    • Australia’s decade-long initiatives to increase women on boards led by its stock exchange, along with other private sector approaches resulted in the region’s highest percentage of women-held board seats at 33.1% in 2020, more than double the regional average of 15.1%. 
    • Malaysia and New Zealand, both also with proactive measures to increase gender diversity on boards, follow with 26.4% and 24.7%. 
    • Worse performing economies with the lowest percentages of women on boards are China (8.8%), Cambodia (7.9%) South Korea (4.2%), and Brunei Darussalam (3.6%), none of which had taken significant measures to bring more women to their companies’ boardrooms prior to 2020. (Note: South Korea quota went into effect in July 2020)
  • From 2017 to 2020, the two countries with the largest percentage increase of women board directors are Malaysia and Pakistan.
    • The Malaysian government’s target of 30% women on boards has propelled the country’s increased women’s board representation from 17.5% to 26.4% in just three years.

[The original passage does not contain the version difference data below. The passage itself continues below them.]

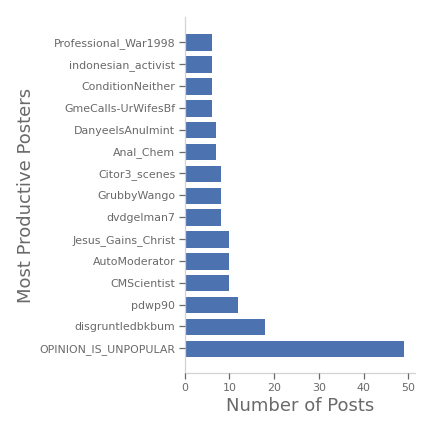
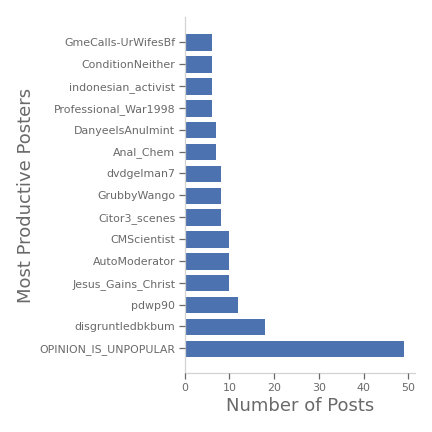
added a graph description

diff --git a/README.md b/README.md
@@ -48,15 +48,15 @@ A total of 1416 submission authors are represented in the data. The plot below s
 | <a href=https://www.reddit.com/user/Jesus_Gains_Christ/>Jesus_Gains_Christ</a> | 10 |
 | <a href=https://www.reddit.com/user/AutoModerator/>AutoModerator</a> | 10 |
 | <a href=https://www.reddit.com/user/CMScientist/>CMScientist</a> | 10 |
+| <a href=https://www.reddit.com/user/dvdgelman7/>dvdgelman7</a> | 8 |
 | <a href=https://www.reddit.com/user/Citor3_scenes/>Citor3_scenes</a> | 8 |
 | <a href=https://www.reddit.com/user/GrubbyWango/>GrubbyWango</a> | 8 |
-| <a href=https://www.reddit.com/user/dvdgelman7/>dvdgelman7</a> | 8 |
 | <a href=https://www.reddit.com/user/Anal_Chem/>Anal_Chem</a> | 7 |
 | <a href=https://www.reddit.com/user/DanyeelsAnulmint/>DanyeelsAnulmint</a> | 7 |
+| <a href=https://www.reddit.com/user/GmeCalls-UrWifesBf/>GmeCalls-UrWifesBf</a> | 6 |
 | <a href=https://www.reddit.com/user/Professional_War1998/>Professional_War1998</a> | 6 |
 | <a href=https://www.reddit.com/user/indonesian_activist/>indonesian_activist</a> | 6 |
 | <a href=https://www.reddit.com/user/ConditionNeither/>ConditionNeither</a> | 6 |
-| <a href=https://www.reddit.com/user/GmeCalls-UrWifesBf/>GmeCalls-UrWifesBf</a> | 6 |
 
 # Some Initial Observations
 1. Stocks are sometimes written in capital letters in the middle of a word
@@ -93,7 +93,7 @@ There seem to be at least three measures related to the impact of each submissio
 ![Figure](figures/score_by_age.png)
 <Figure size 432x432 with 1 Axes>
 
-No obvious relationship exists between score and submission age. This finding is important because it means that a submission's impact does not need to be scaled according to its age. Also, this is a convenient way to examine the distribution of scores. Given the right-tailed skew, let's examine the distribution on a log axis.
+One might assume that older submissions tend to have more upvotes and hence, a higher score. However, no obvious relationship exists between score and submission age. Still, we can use this figure to examine the distribution of scores. Given the right-tailed skew, let's examine the distribution on a log axis.
 
 ![Figure](figures/score_by_age_logy.png)
 <Figure size 432x432 with 1 Axes>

    • Pakistan’s increase from 5.5% to 11.7% in 2020 is the result of a 2017 quota law requiring publicly-listed companies to appoint at least 1 woman director.
  • At the company level, 33 companies (2%) have reached gender parity or female-majority boards.
    • Australia has the highest number (8) of best-performing companies, followed by Malaysia (6), New Zealand (5), and Vietnam (4).
    • The top companies with female majority boards are:
    • Vinh Hoan Corporation, a food and beverage company in Vietnam, with four women serving on its board of six (66.7%).
    • Thailand’s B.Grimm Power PCL with five women out of eight directors (62.5%).
    • New Zealand Media and Entertainment (NZME) Ltd. and An Phat Bioplastics of Vietnam, both with 60% women directors.


  • Countries interested in increasing women’s representation on corporate boards should consider either government-led initiatives such as quotas/targets or private sector measures such as the inclusion of gender diversity in their corporate governance codes as nationwide strategies to improve gender diversity on boards.
  • According to the World Economic Forum’s Gender Gap Report, Asia Pacific region ranks first in the number of women leading large businesses. It is, therefore, ironic that the number of women directors has not increased much, since qualifications highly valued by corporate boards, such as executive profit-and-loss experience, is in ample supply in the region. This pool of board-ready women should be tapped by companies to increase the number of women board directors.
  • Since corporate governance remains a work-in-progress in many of the region’s economies, there is ample opportunity to adopt gender diversity principles while prescriptions are still being developed.
  • Most of the region’s corporate and government leaders still need to be apprised of the business case for women in leadership roles – that their presence correlates with increased profitability of companies, and consequently, national economies.